=== WORK ITEM ===
Each line in the records below that has the word "hunter" should be copied.

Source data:
================================
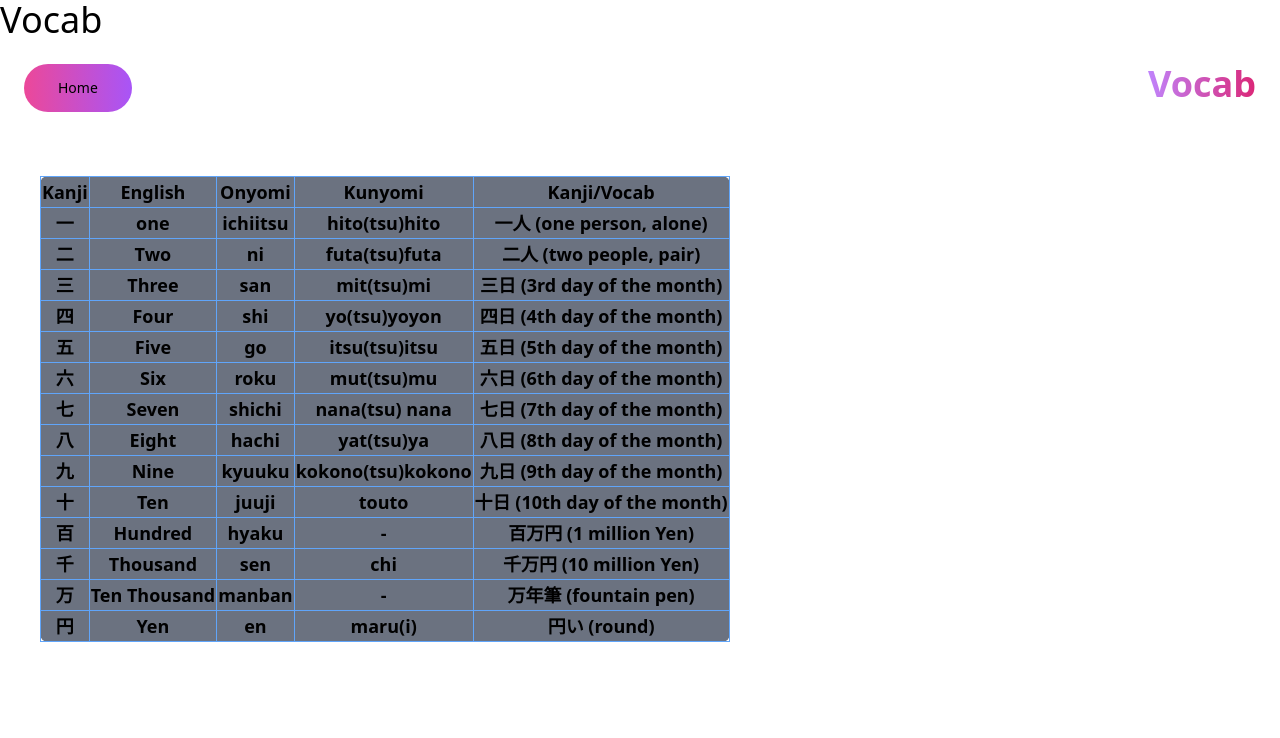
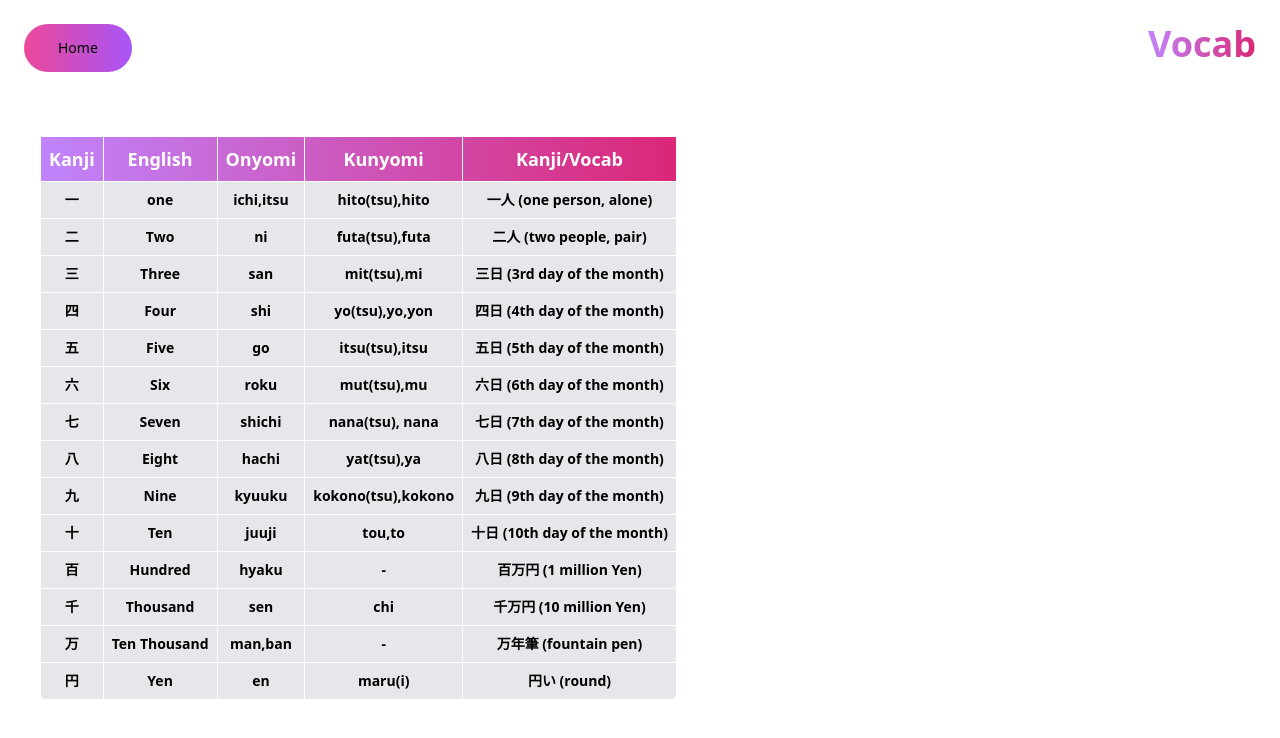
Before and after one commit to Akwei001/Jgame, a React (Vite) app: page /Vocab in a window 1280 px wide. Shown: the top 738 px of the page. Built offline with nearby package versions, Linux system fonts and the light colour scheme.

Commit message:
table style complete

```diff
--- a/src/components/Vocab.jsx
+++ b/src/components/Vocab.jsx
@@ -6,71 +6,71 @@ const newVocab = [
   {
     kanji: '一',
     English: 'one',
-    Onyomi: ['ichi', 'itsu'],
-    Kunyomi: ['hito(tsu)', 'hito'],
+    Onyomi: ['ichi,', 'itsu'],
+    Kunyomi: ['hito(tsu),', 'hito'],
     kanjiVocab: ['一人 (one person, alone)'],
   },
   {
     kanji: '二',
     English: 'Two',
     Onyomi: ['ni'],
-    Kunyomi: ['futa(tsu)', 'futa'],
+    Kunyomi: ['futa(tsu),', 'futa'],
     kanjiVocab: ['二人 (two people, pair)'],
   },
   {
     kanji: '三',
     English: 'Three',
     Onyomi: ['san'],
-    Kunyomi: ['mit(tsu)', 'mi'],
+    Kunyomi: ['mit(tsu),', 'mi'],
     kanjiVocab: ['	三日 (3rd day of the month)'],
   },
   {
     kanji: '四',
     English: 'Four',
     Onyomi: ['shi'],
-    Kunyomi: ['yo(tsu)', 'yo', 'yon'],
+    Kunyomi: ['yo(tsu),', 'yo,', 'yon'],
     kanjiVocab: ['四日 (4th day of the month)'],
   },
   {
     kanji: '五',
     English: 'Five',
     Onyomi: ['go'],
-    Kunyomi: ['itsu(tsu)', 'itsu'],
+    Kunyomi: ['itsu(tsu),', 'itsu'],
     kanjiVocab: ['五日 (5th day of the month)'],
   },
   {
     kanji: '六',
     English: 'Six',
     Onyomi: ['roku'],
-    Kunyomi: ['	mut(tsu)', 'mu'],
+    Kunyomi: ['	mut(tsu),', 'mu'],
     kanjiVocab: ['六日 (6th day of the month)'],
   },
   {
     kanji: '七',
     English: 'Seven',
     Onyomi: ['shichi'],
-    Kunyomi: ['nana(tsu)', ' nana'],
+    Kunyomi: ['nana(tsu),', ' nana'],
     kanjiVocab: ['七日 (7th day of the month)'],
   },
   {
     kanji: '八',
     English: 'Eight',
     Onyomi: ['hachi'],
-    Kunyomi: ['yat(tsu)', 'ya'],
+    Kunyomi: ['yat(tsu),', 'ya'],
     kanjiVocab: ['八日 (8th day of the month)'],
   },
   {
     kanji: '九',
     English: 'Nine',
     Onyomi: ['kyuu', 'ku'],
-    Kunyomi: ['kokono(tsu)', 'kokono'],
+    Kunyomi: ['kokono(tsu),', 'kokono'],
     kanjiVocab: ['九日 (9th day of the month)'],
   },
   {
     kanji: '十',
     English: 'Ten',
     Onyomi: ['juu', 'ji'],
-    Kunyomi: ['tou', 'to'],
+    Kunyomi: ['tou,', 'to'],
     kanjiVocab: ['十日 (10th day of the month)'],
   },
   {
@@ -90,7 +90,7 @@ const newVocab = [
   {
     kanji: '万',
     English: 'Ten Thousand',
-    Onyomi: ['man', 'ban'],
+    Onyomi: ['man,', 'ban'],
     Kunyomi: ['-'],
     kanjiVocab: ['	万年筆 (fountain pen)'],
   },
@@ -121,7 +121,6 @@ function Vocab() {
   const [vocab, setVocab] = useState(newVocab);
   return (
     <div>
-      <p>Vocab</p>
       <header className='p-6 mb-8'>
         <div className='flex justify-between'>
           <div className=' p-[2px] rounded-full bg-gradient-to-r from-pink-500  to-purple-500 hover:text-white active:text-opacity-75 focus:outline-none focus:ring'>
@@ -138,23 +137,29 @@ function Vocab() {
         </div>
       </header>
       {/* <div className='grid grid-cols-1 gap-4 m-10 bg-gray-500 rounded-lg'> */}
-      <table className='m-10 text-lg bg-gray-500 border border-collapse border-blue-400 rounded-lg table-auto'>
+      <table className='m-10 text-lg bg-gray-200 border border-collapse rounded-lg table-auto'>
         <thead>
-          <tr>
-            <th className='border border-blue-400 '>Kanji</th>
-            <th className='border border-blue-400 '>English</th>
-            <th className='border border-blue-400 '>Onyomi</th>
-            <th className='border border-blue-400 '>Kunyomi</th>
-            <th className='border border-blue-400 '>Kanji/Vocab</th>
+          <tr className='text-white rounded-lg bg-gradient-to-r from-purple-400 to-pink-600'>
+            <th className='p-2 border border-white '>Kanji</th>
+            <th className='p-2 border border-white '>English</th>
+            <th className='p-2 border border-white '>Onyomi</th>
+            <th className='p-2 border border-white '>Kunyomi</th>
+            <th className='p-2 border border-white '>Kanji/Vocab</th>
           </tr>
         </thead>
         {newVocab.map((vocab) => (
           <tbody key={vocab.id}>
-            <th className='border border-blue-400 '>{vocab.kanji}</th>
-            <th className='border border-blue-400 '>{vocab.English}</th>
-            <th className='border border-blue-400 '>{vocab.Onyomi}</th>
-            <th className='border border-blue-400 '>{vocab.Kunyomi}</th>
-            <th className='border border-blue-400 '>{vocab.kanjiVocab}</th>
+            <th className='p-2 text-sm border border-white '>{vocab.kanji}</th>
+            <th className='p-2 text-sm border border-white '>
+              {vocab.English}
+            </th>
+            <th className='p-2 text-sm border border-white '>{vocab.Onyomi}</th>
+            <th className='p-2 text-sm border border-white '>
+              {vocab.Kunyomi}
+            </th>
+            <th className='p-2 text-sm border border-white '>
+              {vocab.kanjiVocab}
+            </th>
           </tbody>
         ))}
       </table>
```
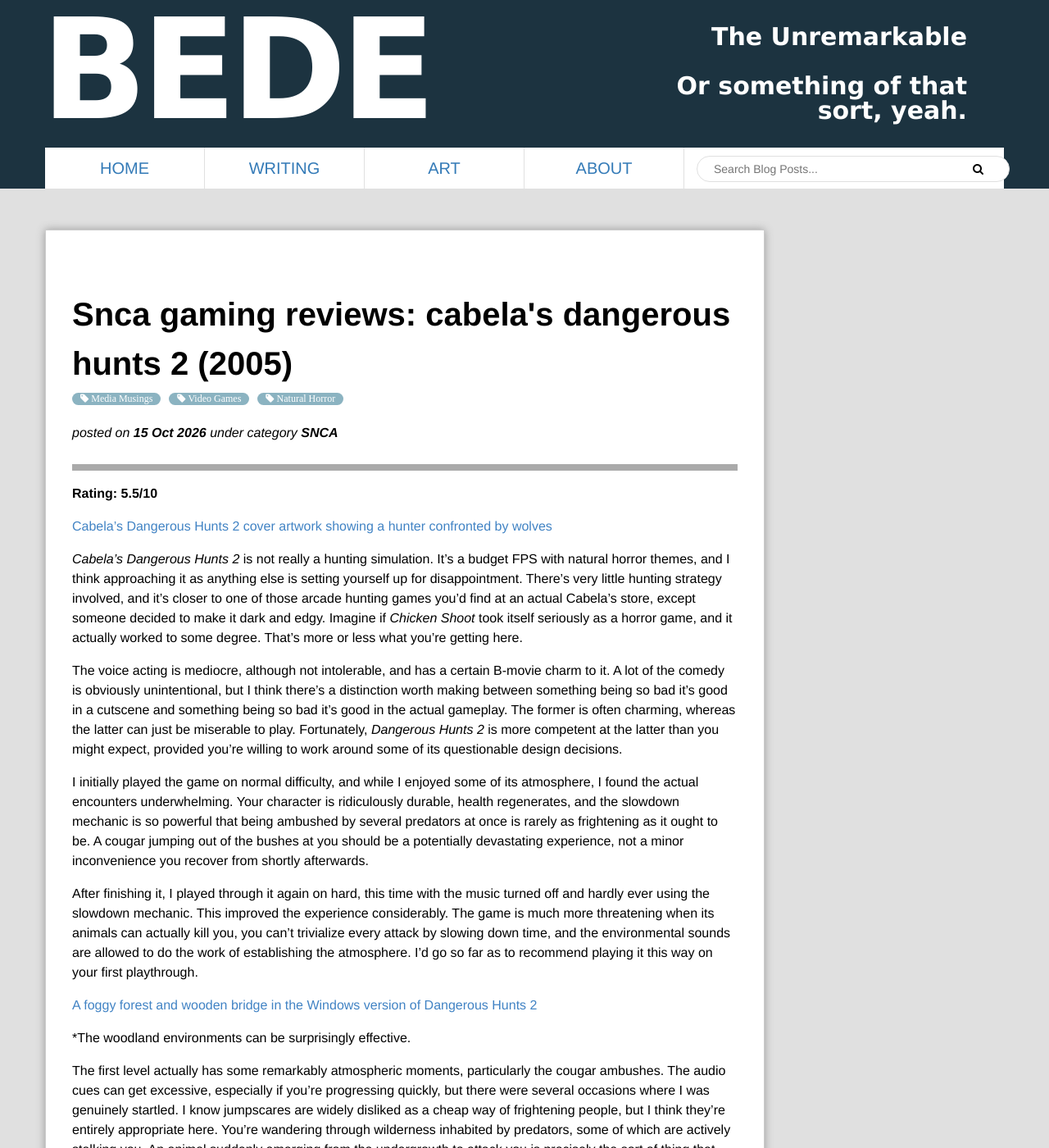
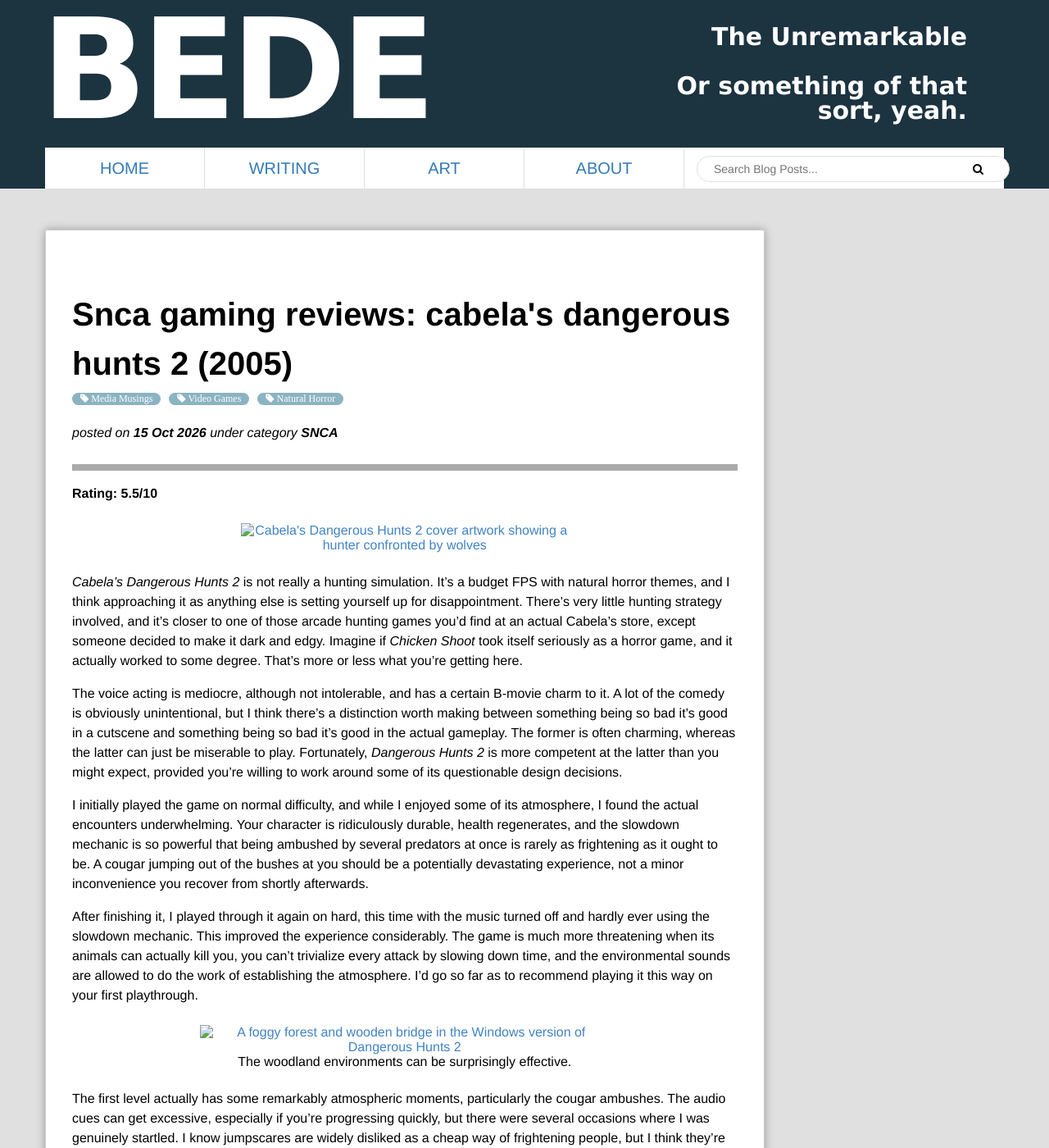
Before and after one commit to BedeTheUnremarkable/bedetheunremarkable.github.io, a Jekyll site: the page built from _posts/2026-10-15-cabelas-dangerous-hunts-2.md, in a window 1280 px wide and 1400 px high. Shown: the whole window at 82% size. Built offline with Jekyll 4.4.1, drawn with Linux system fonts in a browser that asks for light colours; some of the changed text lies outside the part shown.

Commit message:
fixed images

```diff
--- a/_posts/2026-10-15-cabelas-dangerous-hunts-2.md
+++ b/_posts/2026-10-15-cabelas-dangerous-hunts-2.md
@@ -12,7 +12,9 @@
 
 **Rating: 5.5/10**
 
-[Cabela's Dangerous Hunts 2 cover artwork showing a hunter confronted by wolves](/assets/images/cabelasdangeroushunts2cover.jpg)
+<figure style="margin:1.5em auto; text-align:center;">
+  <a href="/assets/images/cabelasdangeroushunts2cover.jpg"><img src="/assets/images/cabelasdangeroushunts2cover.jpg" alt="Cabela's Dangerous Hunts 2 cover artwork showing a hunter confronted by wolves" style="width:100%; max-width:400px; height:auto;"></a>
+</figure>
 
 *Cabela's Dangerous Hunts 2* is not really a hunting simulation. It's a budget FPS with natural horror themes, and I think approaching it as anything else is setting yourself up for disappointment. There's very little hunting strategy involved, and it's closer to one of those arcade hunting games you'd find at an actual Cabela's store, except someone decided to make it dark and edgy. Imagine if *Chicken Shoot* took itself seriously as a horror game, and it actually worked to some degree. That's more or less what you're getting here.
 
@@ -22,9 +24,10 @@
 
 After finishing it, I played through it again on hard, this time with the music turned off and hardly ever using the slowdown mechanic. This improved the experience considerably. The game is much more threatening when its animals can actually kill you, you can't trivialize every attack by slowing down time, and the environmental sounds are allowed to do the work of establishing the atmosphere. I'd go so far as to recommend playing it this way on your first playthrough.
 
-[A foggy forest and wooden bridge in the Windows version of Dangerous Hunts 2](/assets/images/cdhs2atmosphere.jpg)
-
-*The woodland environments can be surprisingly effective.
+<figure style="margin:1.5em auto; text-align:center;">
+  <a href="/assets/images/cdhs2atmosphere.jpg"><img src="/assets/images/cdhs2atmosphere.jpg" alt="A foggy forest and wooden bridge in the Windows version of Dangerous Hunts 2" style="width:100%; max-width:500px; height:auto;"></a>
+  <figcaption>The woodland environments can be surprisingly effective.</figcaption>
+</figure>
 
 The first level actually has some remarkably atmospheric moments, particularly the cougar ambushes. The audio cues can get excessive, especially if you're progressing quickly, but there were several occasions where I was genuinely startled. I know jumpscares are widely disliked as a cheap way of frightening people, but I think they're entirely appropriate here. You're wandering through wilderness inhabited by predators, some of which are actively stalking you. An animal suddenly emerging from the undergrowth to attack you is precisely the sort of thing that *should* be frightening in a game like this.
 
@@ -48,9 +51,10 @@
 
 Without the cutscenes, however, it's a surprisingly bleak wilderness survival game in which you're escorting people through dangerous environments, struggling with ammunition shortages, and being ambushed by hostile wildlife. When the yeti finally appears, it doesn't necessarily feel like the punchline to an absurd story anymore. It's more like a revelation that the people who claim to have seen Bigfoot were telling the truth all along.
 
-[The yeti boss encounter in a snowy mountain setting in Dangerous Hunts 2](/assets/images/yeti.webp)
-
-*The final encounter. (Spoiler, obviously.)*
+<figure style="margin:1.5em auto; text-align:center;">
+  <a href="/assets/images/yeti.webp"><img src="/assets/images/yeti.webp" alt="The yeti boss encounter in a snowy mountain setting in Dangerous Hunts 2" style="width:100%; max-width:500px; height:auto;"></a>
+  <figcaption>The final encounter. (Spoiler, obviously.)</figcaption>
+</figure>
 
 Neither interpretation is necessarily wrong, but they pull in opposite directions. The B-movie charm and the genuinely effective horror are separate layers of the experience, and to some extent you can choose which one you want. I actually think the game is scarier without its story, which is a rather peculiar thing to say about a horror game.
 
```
================================
=== RESULT FOR THIS EXERCISE ===
-[Cabela's Dangerous Hunts 2 cover artwork showing a hunter confronted by wolves](/assets/images/cabelasdangeroushunts2cover.jpg)
+  <a href="/assets/images/cabelasdangeroushunts2cover.jpg"><img src="/assets/images/cabelasdangeroushunts2cover.jpg" alt="Cabela's Dangerous Hunts 2 cover artwork showing a hunter confronted by wolves" style="width:100%; max-width:400px; height:auto;"></a>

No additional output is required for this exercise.